::: Exercise data :::

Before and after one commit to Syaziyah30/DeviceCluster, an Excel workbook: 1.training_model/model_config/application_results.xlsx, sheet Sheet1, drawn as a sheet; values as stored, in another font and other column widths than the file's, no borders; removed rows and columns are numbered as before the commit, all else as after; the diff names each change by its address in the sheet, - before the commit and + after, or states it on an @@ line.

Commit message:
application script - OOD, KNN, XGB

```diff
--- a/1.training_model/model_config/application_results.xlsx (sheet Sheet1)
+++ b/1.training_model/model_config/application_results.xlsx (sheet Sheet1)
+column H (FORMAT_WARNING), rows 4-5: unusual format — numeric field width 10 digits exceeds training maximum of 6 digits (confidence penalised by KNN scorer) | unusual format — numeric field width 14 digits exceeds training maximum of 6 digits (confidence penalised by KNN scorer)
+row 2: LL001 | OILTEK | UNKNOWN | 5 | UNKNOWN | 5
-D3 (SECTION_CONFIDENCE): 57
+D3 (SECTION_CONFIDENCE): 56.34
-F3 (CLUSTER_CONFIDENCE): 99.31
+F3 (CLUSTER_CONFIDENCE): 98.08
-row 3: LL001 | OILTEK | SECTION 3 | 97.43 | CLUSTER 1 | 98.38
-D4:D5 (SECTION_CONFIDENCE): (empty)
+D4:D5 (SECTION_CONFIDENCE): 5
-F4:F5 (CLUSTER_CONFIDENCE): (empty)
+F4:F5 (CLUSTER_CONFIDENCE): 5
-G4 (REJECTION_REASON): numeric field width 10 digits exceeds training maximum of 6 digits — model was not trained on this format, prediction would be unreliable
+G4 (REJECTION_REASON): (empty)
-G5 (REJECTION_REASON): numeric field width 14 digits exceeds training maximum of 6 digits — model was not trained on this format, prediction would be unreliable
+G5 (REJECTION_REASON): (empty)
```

:::

▸ **Your instructions**: Copy the listing in full, and keep every word exactly as it is.

▸ **Response**:
Before and after one commit to Syaziyah30/DeviceCluster, an Excel workbook: 1.training_model/model_config/application_results.xlsx, sheet Sheet1, drawn as a sheet; values as stored, in another font and other column widths than the file's, no borders; removed rows and columns are numbered as before the commit, all else as after; the diff names each change by its address in the sheet, - before the commit and + after, or states it on an @@ line.

Commit message:
application script - OOD, KNN, XGB

```diff
--- a/1.training_model/model_config/application_results.xlsx (sheet Sheet1)
+++ b/1.training_model/model_config/application_results.xlsx (sheet Sheet1)
+column H (FORMAT_WARNING), rows 4-5: unusual format — numeric field width 10 digits exceeds training maximum of 6 digits (confidence penalised by KNN scorer) | unusual format — numeric field width 14 digits exceeds training maximum of 6 digits (confidence penalised by KNN scorer)
+row 2: LL001 | OILTEK | UNKNOWN | 5 | UNKNOWN | 5
-D3 (SECTION_CONFIDENCE): 57
+D3 (SECTION_CONFIDENCE): 56.34
-F3 (CLUSTER_CONFIDENCE): 99.31
+F3 (CLUSTER_CONFIDENCE): 98.08
-row 3: LL001 | OILTEK | SECTION 3 | 97.43 | CLUSTER 1 | 98.38
-D4:D5 (SECTION_CONFIDENCE): (empty)
+D4:D5 (SECTION_CONFIDENCE): 5
-F4:F5 (CLUSTER_CONFIDENCE): (empty)
+F4:F5 (CLUSTER_CONFIDENCE): 5
-G4 (REJECTION_REASON): numeric field width 10 digits exceeds training maximum of 6 digits — model was not trained on this format, prediction would be unreliable
+G4 (REJECTION_REASON): (empty)
-G5 (REJECTION_REASON): numeric field width 14 digits exceeds training maximum of 6 digits — model was not trained on this format, prediction would be unreliable
+G5 (REJECTION_REASON): (empty)
```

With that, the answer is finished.